Previous post: Mimicking Nature, Bed Prep How-to, October 2017
It only took a few days to ready the 10 garden beds for the classes to plant after the summer last year. Thanks to some free organics (aka hoarding of leaves and cardboard) and thanks to my neighbors’ lawn crews (bagging up the last lawn clippings of the season) and local grocer (produce waste) the school gardens were back in business for autumn.
That was six months ago.
While I was busy indoors helping kids to become the next generation of Soil Experts, the kids adopted (aka rescued) a few Monarch caterpillars from the cool autumn temps of the outdoors. They turned into pupa right before our very eyes (be sure to watch the last molt video, embedded below), and when they emerged as adults, we released them with great pomp and circumstance in the garden space where they were born.
Off they went for the long migration south to Mexico to spend the winter with millions more like them, only to return again come spring. It’s been happening that way for millions and millions of years.
Bye bye, Little Buddy!
We took soil samples from each of the beds and compared them with soil from my garden (which is already rich with organics). Kids learned about the different layers that settle out in the jar when shaken up and let to sit overnight: sand to the bottom, silt and clay above that, minerals in the milky layer of moisture, and humus floating at the top.
Garden Soil – Looking Good!
We learned about the relationship between fungi and plants — mycorrhizae, or the Wood Wide Web. This is what we’re really growing in the garden space; edibles are just the side bonus of this symbiotic relationship.
We watched organic materials — leaves, coffee grounds, cardboard, vegetable waste — break down with microscopic decomposing organisms whose job it is to do just that. Nature knows exactly what to do, after all; we just need to not mess it up.

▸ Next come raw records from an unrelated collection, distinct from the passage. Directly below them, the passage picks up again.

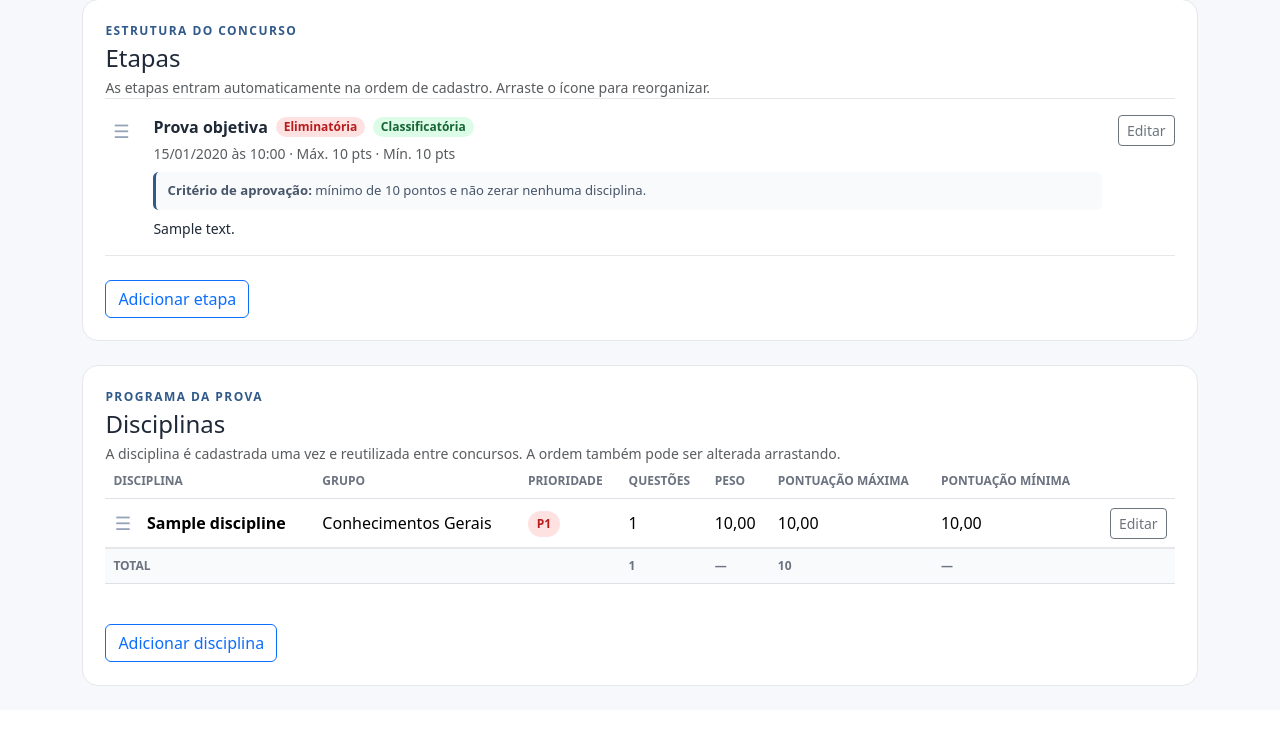
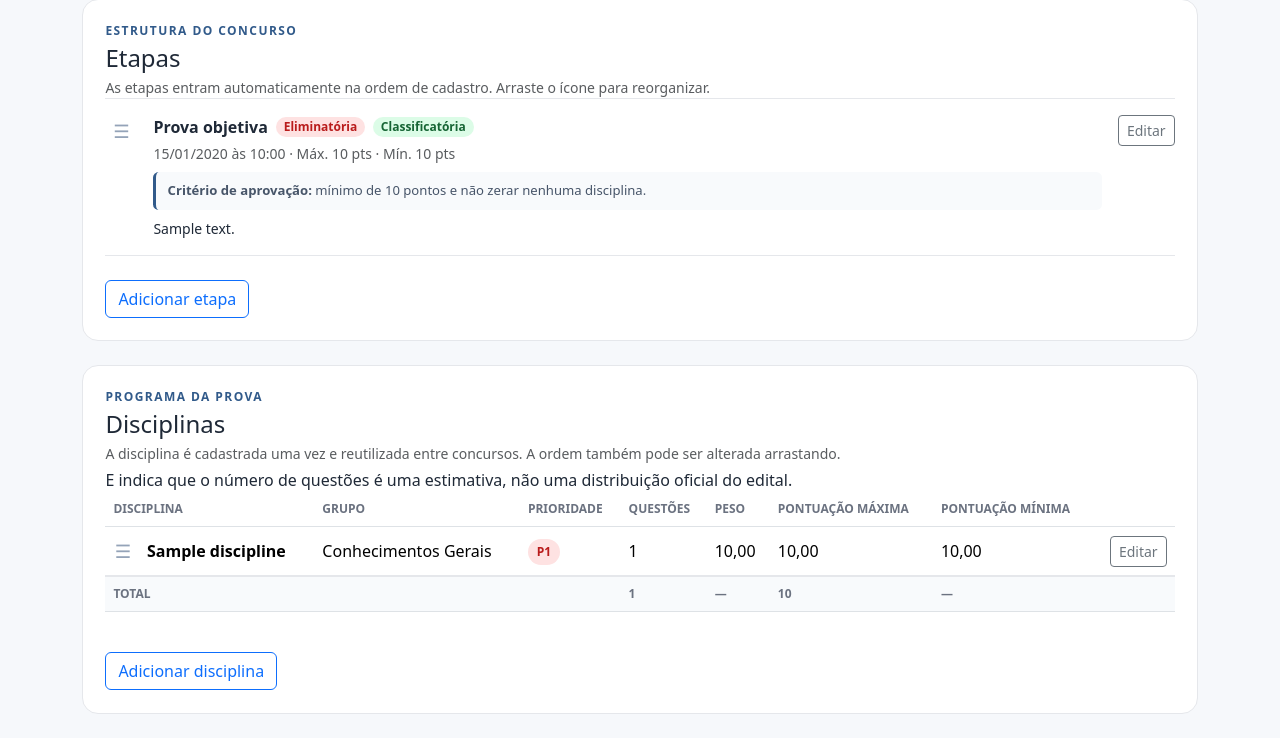
Before and after one commit to clice/concurso-study-manager, a Django app: page /concursos/1/ in a window 1280 px wide. Shown: the part 329-1067 px from the top of the page. Before the commit the page ends 1015 px from the top, so only its background shows below. Run offline with Django 5.2, Linux system fonts and the light colour scheme; data comes from the database, SQL or seed files in the repository; tables that the repository leaves empty hold one stand-in row (values such as "Sample post").

Commit message:
style: compact estimate indicators

```diff
--- a/templates/competitions/competition_detail.html
+++ b/templates/competitions/competition_detail.html
@@ -116,7 +116,8 @@
         <div>
             <p class="eyebrow mb-1">PROGRAMA DA PROVA</p>
             <h2 class="h4 mb-1">Disciplinas</h2>
-            <p class="text-body-secondary small mb-0">A disciplina é cadastrada uma vez e reutilizada entre concursos. A ordem também pode ser alterada arrastando.</p>
+            <p class="text-body-secondary small mb-1">A disciplina é cadastrada uma vez e reutilizada entre concursos. A ordem também pode ser alterada arrastando.</p>
+            <p class="estimate-legend mb-0"><span class="estimate-marker" aria-hidden="true">E</span> indica que o número de questões é uma estimativa, não uma distribuição oficial do edital.</p>
         </div>
     </div>
 
@@ -153,7 +154,7 @@
                                 {% if link.expected_questions is not None %}
                                     {{ link.expected_questions }}
                                     {% if link.question_count_kind == "estimated" %}
-                                        <span class="badge rounded-pill badge-soft-warning ms-1">Estimativa</span>
+                                        <span class="estimate-marker ms-1" title="Estimativa" aria-label="Estimativa">E</span>
                                     {% endif %}
                                 {% else %}
                                     —
@@ -171,7 +172,7 @@
                         <th colspan="3">Total</th>
                         <th>
                             {{ total_questions|default:"—" }}
-                            {% if has_estimates %}<span class="badge rounded-pill badge-soft-warning ms-1">inclui estimativas</span>{% endif %}
+                            {% if has_estimates %}<span class="estimate-marker ms-1" title="O total inclui estimativas" aria-label="O total inclui estimativas">E</span>{% endif %}
                         </th>
                         <th>—</th>
                         <th>{{ total_max_score|default:"—" }}</th>
```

We learned how to enjoy but not micro-manage our domestics. Kids learned to respect all living things in the garden space and were eager for their weekly treasure hunts, searching for signs of a functioning soil food web and a healthy garden ecosystem.
They found lots of treasures!
Leaf Mold — Decomposition
Hyphae ‘Delivery System’
Mama Spider Carries Egg Sac
We are careful to give her space.
We built compost.
We planted seeds.
We got our hands dirty.
And we got our share of Vitamin D too. Sunshine!!
4th Grade Girls Skip Recess
Build Center-Compost and Plant ‘3 Sisters’
What we didn’t do is spend money on materials or waste time watering our gardens. Materials were all waste for the taking and the moisture was already locked in with the organics as they were added. Mulching with leaves both feeds the fungi which feed the plants and conserves soil moisture from evaporation. Why take compost to the plants when you can plant right into the compost?
When it was time to harvest, those seeds became edibles to be sampled in the classroom or right there in the garden space. Some were delicious (peas are sweet!) and some notsomuch (radish and turnip and mustard are spicy!). And some make for great lipstick (beets).
Let it grow!
Beets, Peas, Lettuce
Green! Yum, Yum.
Mushrooms – The Edible Kind
Back to the Roots Home Kit
Soil is the foundation for all terrestrial life on our planet — including us; when we steward the soil, the soil, in turn, cares for us. There is no need for us to work harder than we have to, fixing problems that we create when we go against the way of Nature.
Getting dirty with a bunch of kids sure is a whole lot of fun.
Photo-bomb Anime Carrots
Tell me .. are you a soil evangelist?
What’s growing in your garden?